== Record set ==

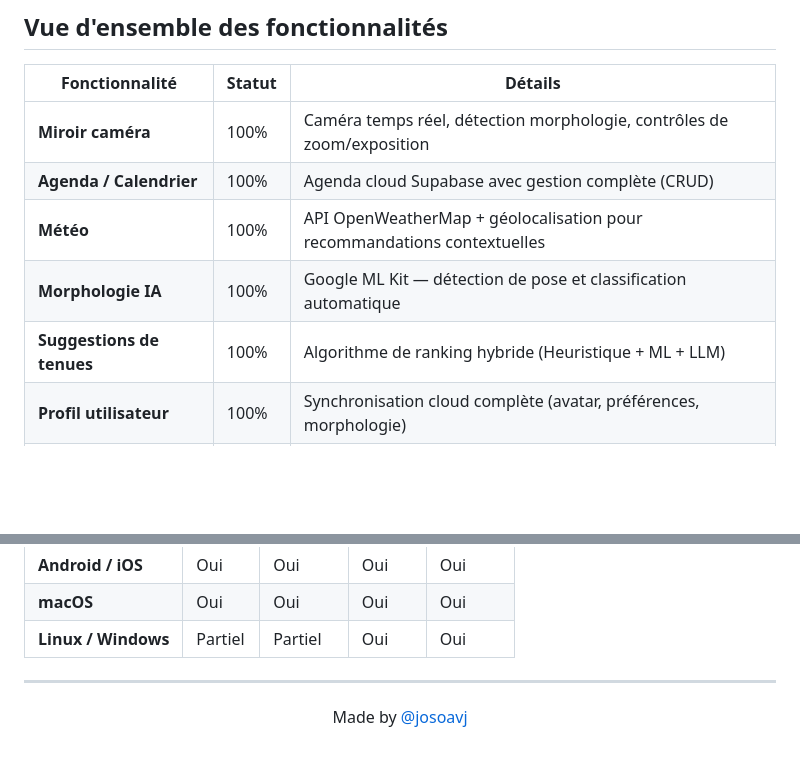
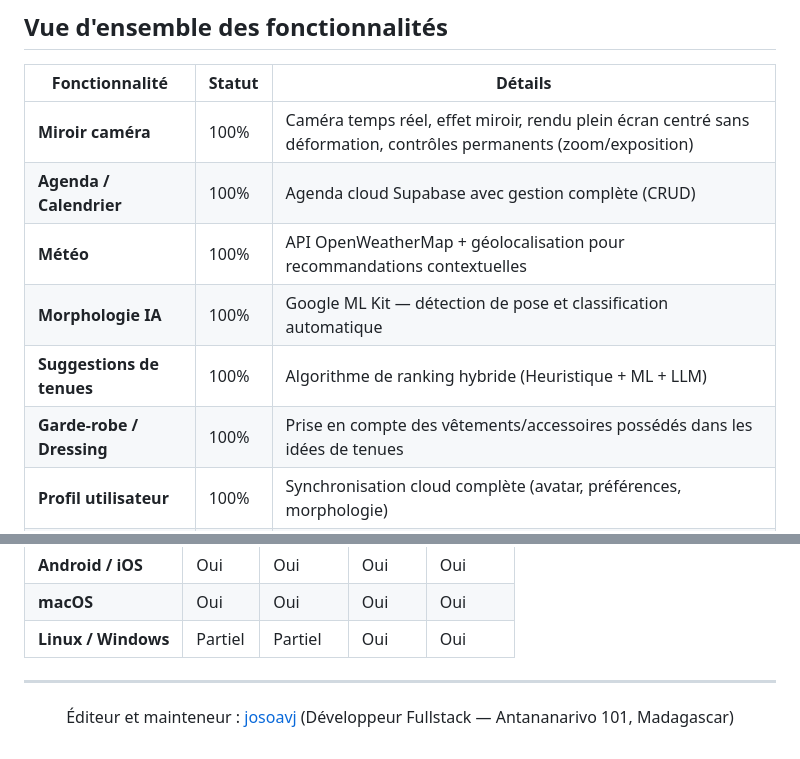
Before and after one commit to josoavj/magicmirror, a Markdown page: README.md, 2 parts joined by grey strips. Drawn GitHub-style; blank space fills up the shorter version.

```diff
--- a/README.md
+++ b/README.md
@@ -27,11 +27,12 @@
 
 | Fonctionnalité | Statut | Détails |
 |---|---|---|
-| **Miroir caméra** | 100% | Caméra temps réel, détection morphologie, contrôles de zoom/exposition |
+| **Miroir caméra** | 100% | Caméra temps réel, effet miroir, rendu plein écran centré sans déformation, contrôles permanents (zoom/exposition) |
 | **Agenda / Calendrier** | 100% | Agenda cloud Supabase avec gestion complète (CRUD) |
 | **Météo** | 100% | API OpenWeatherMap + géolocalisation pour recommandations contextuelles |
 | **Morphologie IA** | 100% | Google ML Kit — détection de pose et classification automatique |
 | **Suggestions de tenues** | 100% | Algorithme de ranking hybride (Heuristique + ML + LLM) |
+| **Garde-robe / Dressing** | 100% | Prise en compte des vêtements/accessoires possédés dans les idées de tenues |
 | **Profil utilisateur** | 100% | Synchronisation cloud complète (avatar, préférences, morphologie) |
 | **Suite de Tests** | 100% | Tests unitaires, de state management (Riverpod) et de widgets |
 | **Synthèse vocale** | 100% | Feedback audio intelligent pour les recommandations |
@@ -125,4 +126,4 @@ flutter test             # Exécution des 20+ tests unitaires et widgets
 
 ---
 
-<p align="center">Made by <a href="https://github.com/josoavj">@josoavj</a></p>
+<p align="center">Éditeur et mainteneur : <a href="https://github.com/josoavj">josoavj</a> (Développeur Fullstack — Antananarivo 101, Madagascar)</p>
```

===
== Record set ==

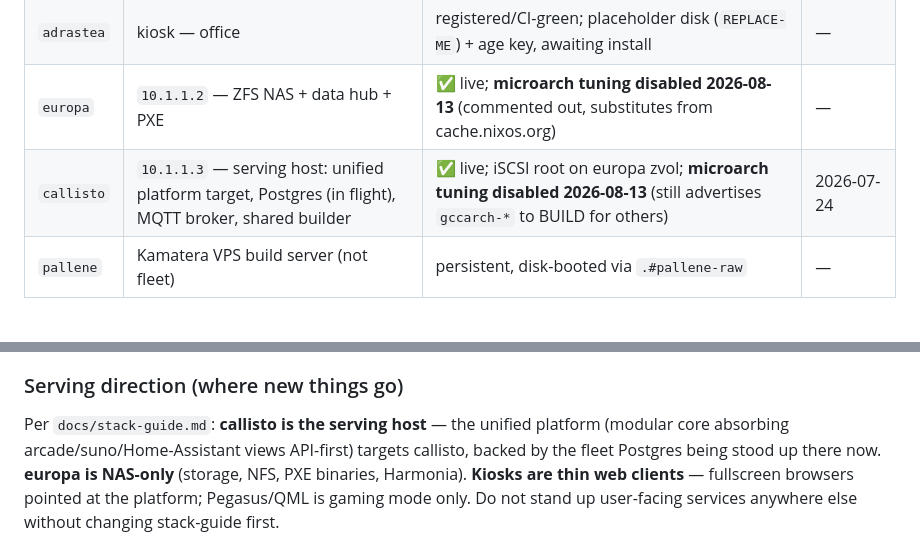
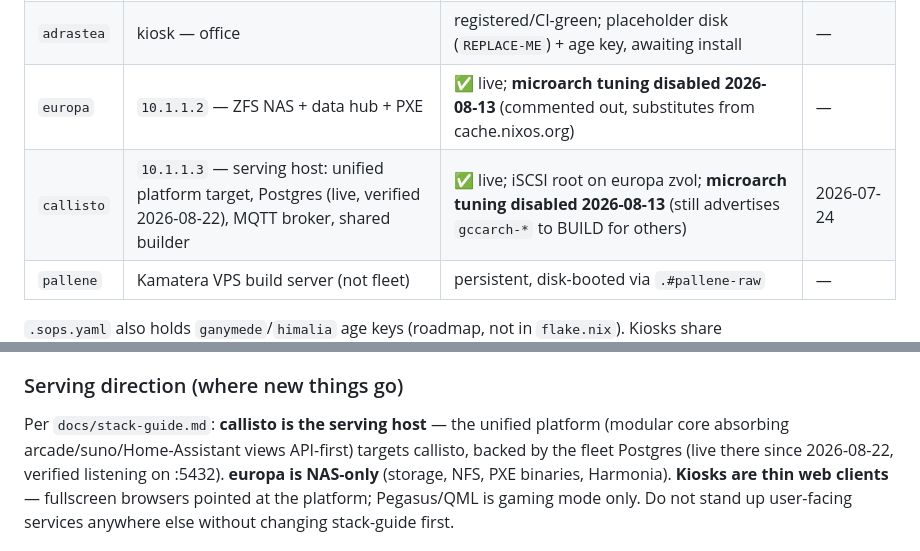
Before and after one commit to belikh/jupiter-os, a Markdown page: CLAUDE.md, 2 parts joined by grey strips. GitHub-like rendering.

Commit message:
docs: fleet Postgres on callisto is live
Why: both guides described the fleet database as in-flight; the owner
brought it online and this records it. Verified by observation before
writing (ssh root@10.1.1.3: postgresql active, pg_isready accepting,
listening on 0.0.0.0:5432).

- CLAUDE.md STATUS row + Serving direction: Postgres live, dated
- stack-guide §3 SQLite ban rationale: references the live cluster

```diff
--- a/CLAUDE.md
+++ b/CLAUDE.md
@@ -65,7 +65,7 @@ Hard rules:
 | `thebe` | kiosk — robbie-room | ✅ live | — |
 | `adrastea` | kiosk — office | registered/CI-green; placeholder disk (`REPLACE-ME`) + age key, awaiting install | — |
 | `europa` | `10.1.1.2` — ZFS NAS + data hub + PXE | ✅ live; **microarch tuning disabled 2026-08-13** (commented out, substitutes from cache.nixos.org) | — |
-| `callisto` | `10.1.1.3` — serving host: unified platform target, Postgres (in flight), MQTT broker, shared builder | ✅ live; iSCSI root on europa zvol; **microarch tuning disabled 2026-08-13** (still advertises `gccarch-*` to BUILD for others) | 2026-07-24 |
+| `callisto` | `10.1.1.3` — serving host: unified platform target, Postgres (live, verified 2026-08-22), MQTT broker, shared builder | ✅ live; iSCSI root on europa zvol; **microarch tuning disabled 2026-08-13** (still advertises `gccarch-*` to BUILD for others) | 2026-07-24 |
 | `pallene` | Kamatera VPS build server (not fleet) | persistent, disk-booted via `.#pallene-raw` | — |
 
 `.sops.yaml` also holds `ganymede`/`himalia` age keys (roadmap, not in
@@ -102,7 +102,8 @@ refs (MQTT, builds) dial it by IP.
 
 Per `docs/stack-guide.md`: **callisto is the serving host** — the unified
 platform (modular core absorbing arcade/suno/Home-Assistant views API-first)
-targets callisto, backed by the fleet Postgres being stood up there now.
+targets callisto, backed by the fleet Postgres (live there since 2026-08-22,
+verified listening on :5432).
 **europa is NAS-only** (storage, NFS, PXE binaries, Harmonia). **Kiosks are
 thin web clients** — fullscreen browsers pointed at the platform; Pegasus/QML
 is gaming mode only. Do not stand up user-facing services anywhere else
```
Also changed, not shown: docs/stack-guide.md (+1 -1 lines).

===
== Record set ==

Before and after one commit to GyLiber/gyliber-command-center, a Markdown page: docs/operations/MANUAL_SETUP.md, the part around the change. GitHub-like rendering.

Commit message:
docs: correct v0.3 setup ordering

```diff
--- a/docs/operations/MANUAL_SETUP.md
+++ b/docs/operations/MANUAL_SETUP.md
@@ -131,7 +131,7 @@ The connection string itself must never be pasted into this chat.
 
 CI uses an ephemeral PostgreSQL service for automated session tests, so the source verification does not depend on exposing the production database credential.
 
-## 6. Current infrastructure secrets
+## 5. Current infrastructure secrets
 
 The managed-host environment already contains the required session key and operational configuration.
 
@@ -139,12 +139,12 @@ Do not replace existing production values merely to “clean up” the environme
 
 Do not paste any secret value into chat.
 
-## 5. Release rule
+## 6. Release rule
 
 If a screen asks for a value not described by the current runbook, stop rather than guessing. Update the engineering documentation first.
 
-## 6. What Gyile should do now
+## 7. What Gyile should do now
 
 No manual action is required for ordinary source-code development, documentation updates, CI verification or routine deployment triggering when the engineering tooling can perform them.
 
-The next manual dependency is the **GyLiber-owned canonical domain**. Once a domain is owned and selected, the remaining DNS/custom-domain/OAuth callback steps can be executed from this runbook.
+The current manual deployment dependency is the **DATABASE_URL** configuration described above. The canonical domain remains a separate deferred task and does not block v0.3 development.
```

===

Prompt
Look for the word "recommandations". Copy out every line of the data that has it.

Exercise result
 | **Météo** | 100% | API OpenWeatherMap + géolocalisation pour recommandations contextuelles |
 | **Synthèse vocale** | 100% | Feedback audio intelligent pour les recommandations |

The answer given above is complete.